Votes…for Women? Women’s Suffrage materials at the Museum and Special Collections

This year (2019) marks the 100-year anniversary of the ratification of the 19th amendment giving women the right to vote. American women voted at a national level for the first time in 1920.

This semester, the Middlebury College Museum of Art’s “Votes…for Women?” exhibit features several objects from Special Collections (including suffrage postcards and a cookbook!).

Vindication of the Rights of Woman by Mary Wollstonecraft
A Vindication of the Rights of Woman, With Strictures on Political and Moral Subjects by Mary Wollstonecraft. Boston, 1792.

Because exhibit cases only fit so much, we’re featuring some additional materials pertaining to women’s suffrage and women’s rights with this post!

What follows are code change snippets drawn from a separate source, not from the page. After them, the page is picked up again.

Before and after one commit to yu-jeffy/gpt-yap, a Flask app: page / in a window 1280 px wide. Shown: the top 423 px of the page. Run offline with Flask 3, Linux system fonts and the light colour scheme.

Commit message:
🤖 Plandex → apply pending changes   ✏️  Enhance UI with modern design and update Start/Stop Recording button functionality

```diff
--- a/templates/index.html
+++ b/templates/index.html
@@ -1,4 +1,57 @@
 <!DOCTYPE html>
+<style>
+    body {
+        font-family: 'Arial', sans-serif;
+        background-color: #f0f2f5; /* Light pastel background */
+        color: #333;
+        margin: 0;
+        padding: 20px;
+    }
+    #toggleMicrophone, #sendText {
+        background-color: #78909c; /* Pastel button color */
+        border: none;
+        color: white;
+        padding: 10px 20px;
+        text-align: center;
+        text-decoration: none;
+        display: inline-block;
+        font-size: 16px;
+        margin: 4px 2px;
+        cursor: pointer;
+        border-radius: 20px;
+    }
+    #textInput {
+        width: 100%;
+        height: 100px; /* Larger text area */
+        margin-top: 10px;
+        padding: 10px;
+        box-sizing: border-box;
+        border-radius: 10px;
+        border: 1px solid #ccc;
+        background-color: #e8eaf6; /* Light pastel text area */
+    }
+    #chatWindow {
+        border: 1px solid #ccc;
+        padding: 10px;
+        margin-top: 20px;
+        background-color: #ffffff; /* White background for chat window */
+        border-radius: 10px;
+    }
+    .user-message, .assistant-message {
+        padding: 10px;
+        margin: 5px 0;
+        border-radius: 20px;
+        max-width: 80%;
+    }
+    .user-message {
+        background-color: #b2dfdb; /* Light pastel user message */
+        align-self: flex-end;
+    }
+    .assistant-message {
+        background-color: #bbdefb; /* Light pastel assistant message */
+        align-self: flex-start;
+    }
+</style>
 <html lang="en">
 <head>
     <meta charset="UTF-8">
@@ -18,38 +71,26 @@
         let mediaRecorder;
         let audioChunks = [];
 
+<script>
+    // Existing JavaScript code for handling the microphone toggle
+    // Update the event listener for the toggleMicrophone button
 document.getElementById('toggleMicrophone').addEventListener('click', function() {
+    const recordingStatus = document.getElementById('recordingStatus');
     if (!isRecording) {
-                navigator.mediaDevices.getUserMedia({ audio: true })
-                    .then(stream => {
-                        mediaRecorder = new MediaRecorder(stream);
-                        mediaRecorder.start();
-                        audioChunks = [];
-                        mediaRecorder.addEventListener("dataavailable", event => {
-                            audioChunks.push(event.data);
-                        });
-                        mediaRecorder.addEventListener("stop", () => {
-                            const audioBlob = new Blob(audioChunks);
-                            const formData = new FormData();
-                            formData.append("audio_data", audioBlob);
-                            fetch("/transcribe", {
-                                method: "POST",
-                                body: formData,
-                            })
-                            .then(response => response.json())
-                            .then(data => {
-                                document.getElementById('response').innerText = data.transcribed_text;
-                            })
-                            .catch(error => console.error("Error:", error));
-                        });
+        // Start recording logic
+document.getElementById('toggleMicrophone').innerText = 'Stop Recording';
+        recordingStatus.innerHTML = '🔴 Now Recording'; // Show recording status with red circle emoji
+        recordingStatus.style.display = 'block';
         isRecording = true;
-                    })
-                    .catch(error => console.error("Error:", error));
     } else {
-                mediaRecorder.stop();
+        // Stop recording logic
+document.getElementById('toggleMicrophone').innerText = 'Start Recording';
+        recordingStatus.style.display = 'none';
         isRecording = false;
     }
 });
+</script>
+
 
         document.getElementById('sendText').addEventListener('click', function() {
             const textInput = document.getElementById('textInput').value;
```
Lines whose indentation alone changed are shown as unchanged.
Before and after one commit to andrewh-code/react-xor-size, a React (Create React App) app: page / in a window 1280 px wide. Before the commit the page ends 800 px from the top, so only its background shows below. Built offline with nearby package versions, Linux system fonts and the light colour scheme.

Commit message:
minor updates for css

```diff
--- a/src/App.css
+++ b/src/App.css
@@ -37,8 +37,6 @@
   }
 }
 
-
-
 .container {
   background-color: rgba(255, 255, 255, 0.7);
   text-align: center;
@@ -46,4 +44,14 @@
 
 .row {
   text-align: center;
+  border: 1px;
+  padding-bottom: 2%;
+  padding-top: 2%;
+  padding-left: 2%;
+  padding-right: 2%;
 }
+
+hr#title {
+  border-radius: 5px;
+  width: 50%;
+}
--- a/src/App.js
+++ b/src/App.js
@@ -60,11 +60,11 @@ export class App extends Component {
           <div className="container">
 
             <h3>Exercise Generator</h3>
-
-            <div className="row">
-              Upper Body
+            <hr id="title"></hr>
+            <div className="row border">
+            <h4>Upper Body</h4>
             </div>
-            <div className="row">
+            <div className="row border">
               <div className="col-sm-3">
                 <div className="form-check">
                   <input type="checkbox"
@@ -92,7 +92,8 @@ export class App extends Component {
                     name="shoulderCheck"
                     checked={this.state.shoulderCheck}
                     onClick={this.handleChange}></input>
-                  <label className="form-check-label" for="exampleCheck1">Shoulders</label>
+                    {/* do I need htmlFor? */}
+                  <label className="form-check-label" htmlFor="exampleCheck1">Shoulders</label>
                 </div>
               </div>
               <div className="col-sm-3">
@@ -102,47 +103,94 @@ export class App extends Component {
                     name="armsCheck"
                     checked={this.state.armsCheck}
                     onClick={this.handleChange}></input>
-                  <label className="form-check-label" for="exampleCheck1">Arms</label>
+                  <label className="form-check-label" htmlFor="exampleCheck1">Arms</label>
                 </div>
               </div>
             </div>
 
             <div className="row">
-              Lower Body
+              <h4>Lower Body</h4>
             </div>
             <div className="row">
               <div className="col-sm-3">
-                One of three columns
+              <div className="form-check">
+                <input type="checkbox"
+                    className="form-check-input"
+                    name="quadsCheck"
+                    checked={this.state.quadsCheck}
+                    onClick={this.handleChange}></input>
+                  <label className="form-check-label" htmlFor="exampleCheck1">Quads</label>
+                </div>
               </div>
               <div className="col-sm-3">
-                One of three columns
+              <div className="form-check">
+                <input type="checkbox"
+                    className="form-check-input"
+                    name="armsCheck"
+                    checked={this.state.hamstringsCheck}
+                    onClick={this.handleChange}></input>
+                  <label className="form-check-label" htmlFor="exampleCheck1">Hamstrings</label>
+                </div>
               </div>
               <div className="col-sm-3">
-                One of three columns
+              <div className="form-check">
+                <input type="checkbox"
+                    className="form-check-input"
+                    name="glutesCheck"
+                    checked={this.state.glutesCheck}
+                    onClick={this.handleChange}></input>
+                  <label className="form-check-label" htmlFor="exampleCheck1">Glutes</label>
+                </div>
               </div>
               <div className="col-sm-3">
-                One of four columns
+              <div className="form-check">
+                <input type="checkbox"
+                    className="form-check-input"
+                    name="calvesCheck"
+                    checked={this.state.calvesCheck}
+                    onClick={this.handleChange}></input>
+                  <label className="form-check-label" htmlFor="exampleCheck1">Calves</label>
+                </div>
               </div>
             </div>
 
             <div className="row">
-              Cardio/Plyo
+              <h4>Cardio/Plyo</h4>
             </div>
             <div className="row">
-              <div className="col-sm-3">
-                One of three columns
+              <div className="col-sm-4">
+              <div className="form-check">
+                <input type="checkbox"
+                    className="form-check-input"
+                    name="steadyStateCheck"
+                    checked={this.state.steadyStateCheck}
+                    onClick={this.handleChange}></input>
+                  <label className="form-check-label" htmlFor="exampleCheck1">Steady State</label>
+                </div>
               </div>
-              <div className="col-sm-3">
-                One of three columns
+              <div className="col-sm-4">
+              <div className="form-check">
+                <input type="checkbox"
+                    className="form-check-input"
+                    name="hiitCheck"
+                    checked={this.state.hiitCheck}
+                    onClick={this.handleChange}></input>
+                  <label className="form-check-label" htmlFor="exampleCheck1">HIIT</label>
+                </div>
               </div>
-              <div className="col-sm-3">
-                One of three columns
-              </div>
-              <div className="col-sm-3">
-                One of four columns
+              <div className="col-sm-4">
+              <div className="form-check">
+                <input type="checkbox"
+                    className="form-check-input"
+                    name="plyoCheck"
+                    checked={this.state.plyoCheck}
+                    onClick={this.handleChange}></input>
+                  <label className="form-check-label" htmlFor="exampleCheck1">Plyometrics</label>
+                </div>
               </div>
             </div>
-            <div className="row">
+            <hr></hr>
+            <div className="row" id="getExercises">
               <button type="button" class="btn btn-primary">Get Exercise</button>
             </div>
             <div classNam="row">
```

We are particularly excited to have on our shelves this (left) first American edition of Mary Wollstonecraft’s A Vindication of the Rights of Woman, With Strictures on Political and Moral Subjects published in 1792. Wollstonecraft argued that women should receive education beyond what was required for domestic life, and that all human beings deserve the same fundamental rights. This volume was number 642 of the Middlebury College Library’s original 10,000, and features a rather telling handwritten poem on its title page (presumably written by some member of the Middlebury College community): “O ye lords of ladies intellectual / Now tell me truly, have they not hen-peck’d you all.

Special Collections also holds a number of pamphlets produced by various organizations (women’s suffrage groups, political parties, etc.) during the late 19th and early 20th centuries.

Suffrage was often framed as means through which Prohibition might be achieved, as evidenced by this resolution in the minutes (right) of the eighth annual meeting of the Vermont Woman’s Suffrage Association in 1892: “Resolved, That we reaffirm our belief that the ballot in the hands of woman is the strongest weapon that can be hurled against the liquor traffic” (15).

Other works include (but are not limited to) suffrage cook books (below), anti-suffrage essays, sheet music, speeches, and other writings by men and women in favor of increasing women’s rights in society.

The Woman Suffrage Cook Book
The Woman Suffrage Cook Book by Hattie A. Burr. Boston, 1886.

Our favorite? The close-to-home diaries of Viola White, former curator of the Abernethy Library in Special Collections. Read these and you’ll learn that, while she doesn’t reveal whether or not she voted in the 1920 election, she is deeply disappointed that Harding has won.

Want to search on your own? Open Midcat, change “Middlebury College Libraries” to “Special Collections (Library 101)” in the drop-down menu, and enter your search terms.

Votes for Women by Sande Wascher-James, 2015.